“Now, it came about when Joshua was by Jericho, that he lifted up his eyes, and looked and behold, a man was standing opposite him with his sword drawn in his hand” (Jos.5:13a).
“The act of observing or taking notice; the act of seeing or fixing the mind on anything; notion gained by observing; the effect or result of seeing or taking cognizance in the mind; or that which is produced by thinking and reflecting on a subject”(Noah Webster’s dictionary. 1828).
Observation requires thinking. It is not just seeing; it’s perceiving what one sees. Observation causes us to slow down, filter each word, process what is actually being said, and what is actually happening. Observation is taking a step back and looking at the big picture.
Here are some tips…
Read through it more than once before studying a chapter. Use multiple translations.
Ask: who, what, where, when, why, how, how not, what does it actually say, what does it not say, etc., etc.
Write a list of questions that come to mind: note who is speaking; who is being spoken too; those who may be listening or watching; what happened before and after.
Become one of the characters in the story. Observe what is happening from their perspective. Use your five senses: see what they see; hear what they hear; smell what they smell; touch what they touch, and taste what they taste. Try this with multiple characters.
Here is an example…
“Consider the lilies of the field, how they grow; they neither toil nor spin, yet I tell you that even Solomon in all his glory was not arrayed like one of these” (Matt.6:28b-29).
Jesus uses the skill of observation. He draws the disciples’ attention to the lilies, causing them to pay closer attention to their growth process. He doesn’t point out what the lilies do, He points out what they don’t do: They “neither toil nor spin”. They are a work of God alone.
Okay, let’s build on Jesus’ observation. Who was Jesus speaking to? He was speaking to the disciples. Where were they? They were on a small mountain. Was it possible that they were in a field of lilies? And did Jesus draw their attention to this field of lilies? Now, Imagine the disciples at the top of a large hill, standing in a field of lilies. They’re gazing intently at the lilies all around them as Jesus is teaching.

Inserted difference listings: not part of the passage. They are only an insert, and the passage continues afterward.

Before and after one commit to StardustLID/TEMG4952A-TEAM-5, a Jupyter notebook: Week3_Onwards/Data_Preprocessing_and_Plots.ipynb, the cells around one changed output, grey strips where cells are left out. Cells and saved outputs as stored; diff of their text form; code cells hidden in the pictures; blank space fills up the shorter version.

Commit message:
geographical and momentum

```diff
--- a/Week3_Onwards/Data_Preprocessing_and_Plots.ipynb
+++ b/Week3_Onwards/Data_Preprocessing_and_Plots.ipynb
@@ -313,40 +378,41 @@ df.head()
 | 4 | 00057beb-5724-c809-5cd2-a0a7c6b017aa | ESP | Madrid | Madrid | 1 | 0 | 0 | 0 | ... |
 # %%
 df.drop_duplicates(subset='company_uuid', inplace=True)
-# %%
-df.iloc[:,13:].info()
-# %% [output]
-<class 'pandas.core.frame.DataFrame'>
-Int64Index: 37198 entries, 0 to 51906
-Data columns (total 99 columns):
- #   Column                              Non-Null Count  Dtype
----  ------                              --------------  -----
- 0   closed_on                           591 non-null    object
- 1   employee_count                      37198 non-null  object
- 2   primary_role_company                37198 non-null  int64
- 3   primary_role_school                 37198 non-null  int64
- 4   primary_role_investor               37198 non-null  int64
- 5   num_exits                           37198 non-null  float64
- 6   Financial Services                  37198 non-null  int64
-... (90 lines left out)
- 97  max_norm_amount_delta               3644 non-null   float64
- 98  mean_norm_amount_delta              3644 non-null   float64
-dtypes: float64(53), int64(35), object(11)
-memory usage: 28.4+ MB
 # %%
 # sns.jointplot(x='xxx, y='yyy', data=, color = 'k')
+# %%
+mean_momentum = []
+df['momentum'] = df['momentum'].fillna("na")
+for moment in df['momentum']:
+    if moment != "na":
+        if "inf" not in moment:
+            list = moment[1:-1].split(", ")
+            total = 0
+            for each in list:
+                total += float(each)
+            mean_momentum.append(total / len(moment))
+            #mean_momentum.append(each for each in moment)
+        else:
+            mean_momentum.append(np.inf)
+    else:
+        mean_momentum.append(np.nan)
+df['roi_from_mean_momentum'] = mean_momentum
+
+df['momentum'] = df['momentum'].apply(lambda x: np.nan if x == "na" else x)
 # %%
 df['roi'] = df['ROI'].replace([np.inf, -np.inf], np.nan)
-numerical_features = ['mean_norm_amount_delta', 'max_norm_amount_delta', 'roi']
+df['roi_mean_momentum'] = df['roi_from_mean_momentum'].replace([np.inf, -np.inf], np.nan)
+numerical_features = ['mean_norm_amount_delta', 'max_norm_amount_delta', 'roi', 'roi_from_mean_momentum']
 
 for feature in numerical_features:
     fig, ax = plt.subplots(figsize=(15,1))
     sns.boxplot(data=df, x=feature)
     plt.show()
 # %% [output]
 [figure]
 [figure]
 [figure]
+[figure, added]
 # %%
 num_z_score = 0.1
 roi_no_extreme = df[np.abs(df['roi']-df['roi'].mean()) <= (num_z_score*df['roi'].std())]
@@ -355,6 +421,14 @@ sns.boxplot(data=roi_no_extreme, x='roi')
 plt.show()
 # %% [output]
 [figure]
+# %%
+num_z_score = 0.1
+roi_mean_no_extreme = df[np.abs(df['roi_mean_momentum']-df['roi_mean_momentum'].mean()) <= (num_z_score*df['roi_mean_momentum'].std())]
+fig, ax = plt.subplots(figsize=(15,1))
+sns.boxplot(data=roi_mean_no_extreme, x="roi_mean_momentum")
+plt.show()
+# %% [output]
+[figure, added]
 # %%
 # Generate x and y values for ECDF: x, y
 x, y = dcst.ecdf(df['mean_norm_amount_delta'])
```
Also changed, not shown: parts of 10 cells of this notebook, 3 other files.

Can you smell the lilies? Can you see the field? If you can, then you just did observation. Can you see how observation paints a portrait?
In this passage, Jesus does the observation for us. It is a good example of how we should be closely observing in our studies. We should apply this same attention to God’s Word. Like the disciples ignoring the lilies of the field, if we do not pay close attention to the Word of God we will miss what is right in front of us.
Click on the link below for Principle #3…